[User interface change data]
== Segment start ==

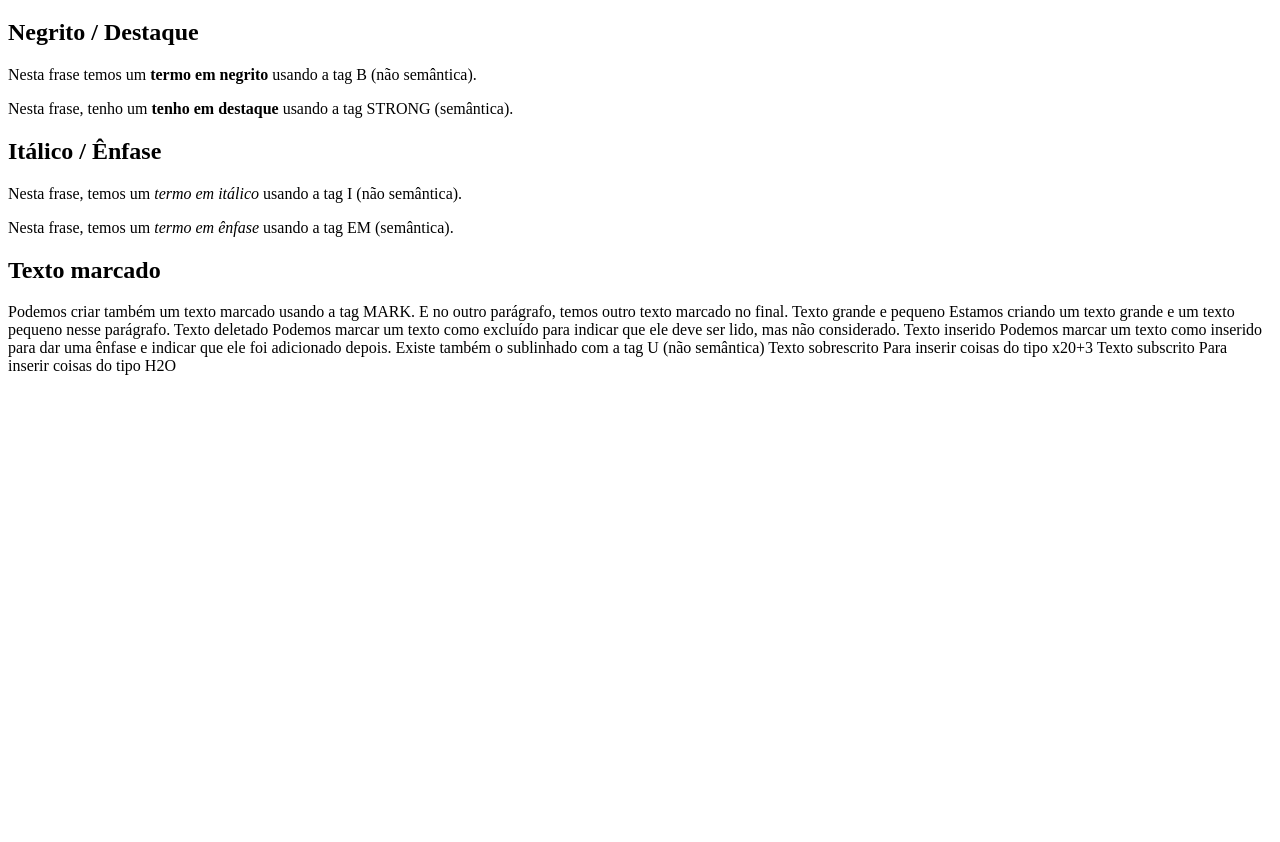
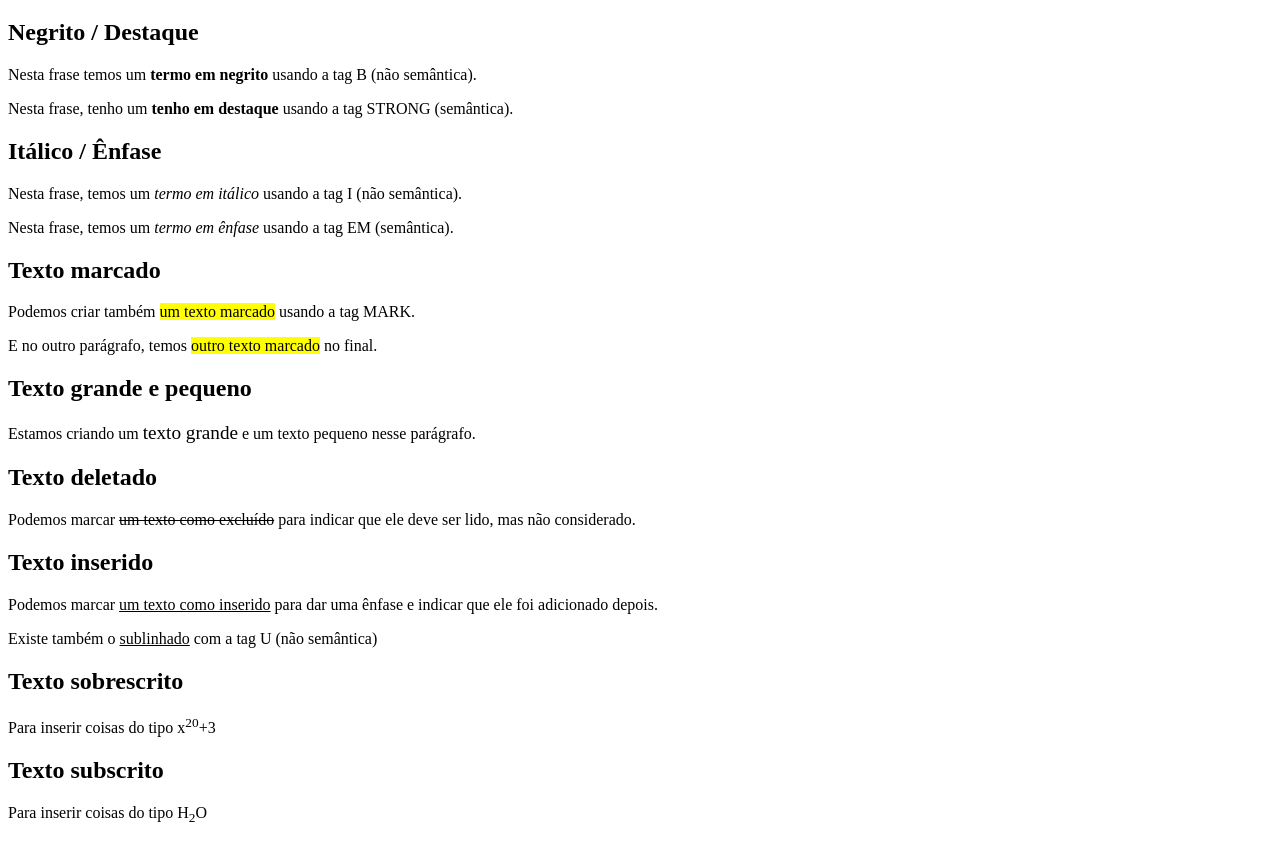
Before and after one commit to Willians-Sousa/html-css, a plain HTML site: page exercicios/ex008/index.html in a window 1280 px wide. Shown: the part 61-903 px from the top of the page. Before the commit the page ends 800 px from the top, so only its background shows below. Drawn offline with Linux system fonts and the light colour scheme.

Commit message:
Finalizado ex008

```diff
--- a/exercicios/ex008/index.html
+++ b/exercicios/ex008/index.html
@@ -14,33 +14,32 @@
         <p>Nesta frase, tenho um <strong>tenho em destaque</strong> usando a tag STRONG (semântica).</p>
 
         <h2>Itálico / Ênfase</h2>
-
         <p>Nesta frase, temos um <i>termo em itálico</i> usando a tag I (não semântica).</p>
-
         <p>Nesta frase, temos um <em>termo em ênfase</em> usando a tag EM (semântica).</p>
 
         <h2>Texto marcado</h2>
+        <p>Podemos criar também <mark>um texto marcado</mark> usando a tag MARK.</p>
+        <p>E no outro parágrafo, temos <mark>outro texto marcado</mark> no final.</p>
 
+        <h2>Texto grande e pequeno</h2>
 
-Podemos criar também um texto marcado usando a tag MARK.
+        <p>Estamos criando um <big>texto grande</big> e um texto pequeno nesse parágrafo.</p>
 
-E no outro parágrafo, temos outro texto marcado no final.
-Texto grande e pequeno
+        <h2>Texto deletado</h2>
 
-Estamos criando um texto grande e um texto pequeno nesse parágrafo.
-Texto deletado
+        <P>Podemos marcar <del>um texto como excluído</del> para indicar que ele deve ser lido, mas não considerado.</P>
 
-Podemos marcar um texto como excluído para indicar que ele deve ser lido, mas não considerado.
-Texto inserido
+        <h2>Texto inserido</h2>
 
-Podemos marcar um texto como inserido para dar uma ênfase e indicar que ele foi adicionado depois.
+        <p>Podemos marcar <ins>um texto como inserido</ins> para dar uma ênfase e indicar que ele foi adicionado depois.</p>
+        <p>Existe também o <u>sublinhado</u> com a tag U (não semântica)</p>
 
-Existe também o sublinhado com a tag U (não semântica)
-Texto sobrescrito
+        <h2>Texto sobrescrito</h2>
 
-Para inserir coisas do tipo x20+3
-Texto subscrito
+        <p>Para inserir coisas do tipo x<sup>20</sup>+3</p>
 
-Para inserir coisas do tipo H2O
+        <h2>Texto subscrito</h2>
+
+        <P>Para inserir coisas do tipo H<sub>2</sub>O</P>
     </body>
 </html>
```
Lines whose indentation alone changed are shown as unchanged.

== Segment end ==

Write out all of the records above. Keep them exact and leave out the pictures.

## Completed task:
Before and after one commit to Willians-Sousa/html-css, a plain HTML site: page exercicios/ex008/index.html in a window 1280 px wide. Shown: the part 61-903 px from the top of the page. Before the commit the page ends 800 px from the top, so only its background shows below. Drawn offline with Linux system fonts and the light colour scheme.

Commit message:
Finalizado ex008

```diff
--- a/exercicios/ex008/index.html
+++ b/exercicios/ex008/index.html
@@ -14,33 +14,32 @@
         <p>Nesta frase, tenho um <strong>tenho em destaque</strong> usando a tag STRONG (semântica).</p>
 
         <h2>Itálico / Ênfase</h2>
-
         <p>Nesta frase, temos um <i>termo em itálico</i> usando a tag I (não semântica).</p>
-
         <p>Nesta frase, temos um <em>termo em ênfase</em> usando a tag EM (semântica).</p>
 
         <h2>Texto marcado</h2>
+        <p>Podemos criar também <mark>um texto marcado</mark> usando a tag MARK.</p>
+        <p>E no outro parágrafo, temos <mark>outro texto marcado</mark> no final.</p>
 
+        <h2>Texto grande e pequeno</h2>
 
-Podemos criar também um texto marcado usando a tag MARK.
+        <p>Estamos criando um <big>texto grande</big> e um texto pequeno nesse parágrafo.</p>
 
-E no outro parágrafo, temos outro texto marcado no final.
-Texto grande e pequeno
+        <h2>Texto deletado</h2>
 
-Estamos criando um texto grande e um texto pequeno nesse parágrafo.
-Texto deletado
+        <P>Podemos marcar <del>um texto como excluído</del> para indicar que ele deve ser lido, mas não considerado.</P>
 
-Podemos marcar um texto como excluído para indicar que ele deve ser lido, mas não considerado.
-Texto inserido
+        <h2>Texto inserido</h2>
 
-Podemos marcar um texto como inserido para dar uma ênfase e indicar que ele foi adicionado depois.
+        <p>Podemos marcar <ins>um texto como inserido</ins> para dar uma ênfase e indicar que ele foi adicionado depois.</p>
+        <p>Existe também o <u>sublinhado</u> com a tag U (não semântica)</p>
 
-Existe também o sublinhado com a tag U (não semântica)
-Texto sobrescrito
+        <h2>Texto sobrescrito</h2>
 
-Para inserir coisas do tipo x20+3
-Texto subscrito
+        <p>Para inserir coisas do tipo x<sup>20</sup>+3</p>
 
-Para inserir coisas do tipo H2O
+        <h2>Texto subscrito</h2>
+
+        <P>Para inserir coisas do tipo H<sub>2</sub>O</P>
     </body>
 </html>
```
Lines whose indentation alone changed are shown as unchanged.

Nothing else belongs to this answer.